▸ **EXERCISE REQUIREMENTS**:
Your reply should consist of one number: how many lines below contain "setMid".

▸ **STORED DATA**:

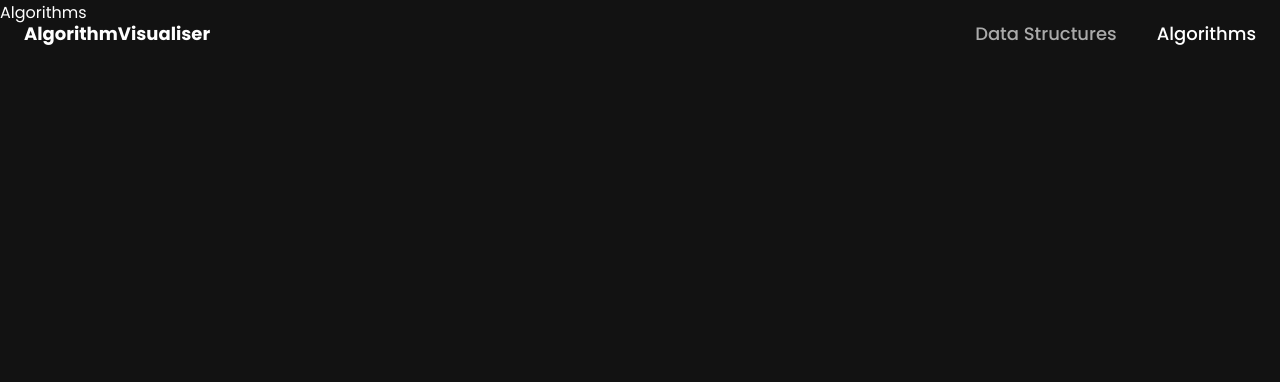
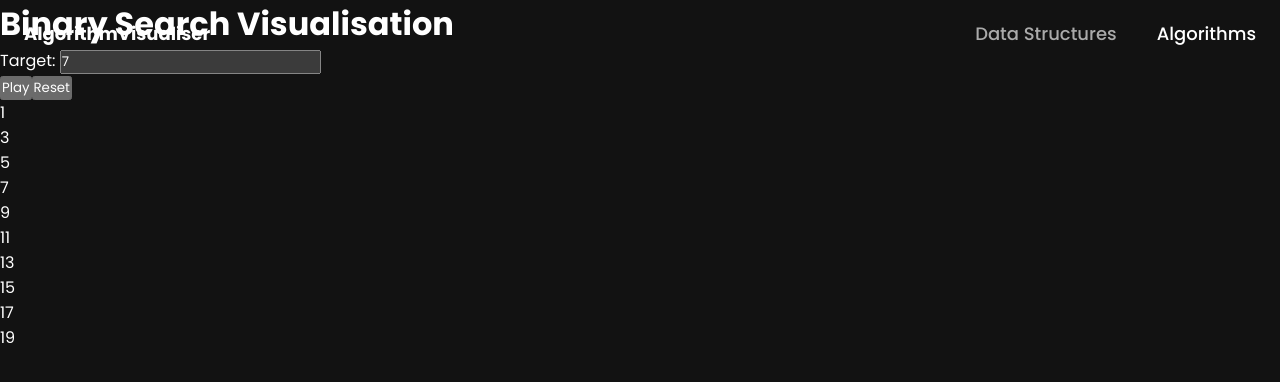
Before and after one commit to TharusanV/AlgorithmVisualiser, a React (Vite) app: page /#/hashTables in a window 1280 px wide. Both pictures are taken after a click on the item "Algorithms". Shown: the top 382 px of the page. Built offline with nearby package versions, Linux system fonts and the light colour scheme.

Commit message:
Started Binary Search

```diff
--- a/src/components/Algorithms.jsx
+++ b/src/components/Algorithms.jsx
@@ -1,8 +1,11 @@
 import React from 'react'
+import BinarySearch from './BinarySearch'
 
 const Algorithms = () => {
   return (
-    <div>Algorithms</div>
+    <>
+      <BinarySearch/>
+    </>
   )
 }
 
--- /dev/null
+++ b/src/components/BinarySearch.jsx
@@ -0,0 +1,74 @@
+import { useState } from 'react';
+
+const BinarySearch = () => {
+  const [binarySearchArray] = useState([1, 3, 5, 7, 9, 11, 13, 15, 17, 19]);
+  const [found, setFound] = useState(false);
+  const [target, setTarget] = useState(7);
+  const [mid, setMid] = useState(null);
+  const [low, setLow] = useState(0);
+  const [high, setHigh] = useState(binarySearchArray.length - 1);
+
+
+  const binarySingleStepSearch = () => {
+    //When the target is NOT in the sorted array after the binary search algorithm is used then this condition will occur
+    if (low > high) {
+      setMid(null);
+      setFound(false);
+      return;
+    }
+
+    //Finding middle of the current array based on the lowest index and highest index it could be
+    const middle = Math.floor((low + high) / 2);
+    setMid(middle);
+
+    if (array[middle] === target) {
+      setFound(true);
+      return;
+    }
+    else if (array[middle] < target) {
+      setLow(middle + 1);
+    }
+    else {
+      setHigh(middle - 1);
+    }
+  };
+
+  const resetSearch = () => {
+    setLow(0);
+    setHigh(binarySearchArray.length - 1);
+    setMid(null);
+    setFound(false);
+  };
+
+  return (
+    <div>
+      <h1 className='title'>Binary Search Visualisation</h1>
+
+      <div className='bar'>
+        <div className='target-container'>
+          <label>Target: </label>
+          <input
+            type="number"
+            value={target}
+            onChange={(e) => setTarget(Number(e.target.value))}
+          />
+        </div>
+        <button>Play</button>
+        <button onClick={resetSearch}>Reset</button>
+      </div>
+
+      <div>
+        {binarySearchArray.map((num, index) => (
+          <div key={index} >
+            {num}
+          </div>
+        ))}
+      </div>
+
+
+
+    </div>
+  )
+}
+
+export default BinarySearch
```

▸ **WRITTEN SOLUTION**:
4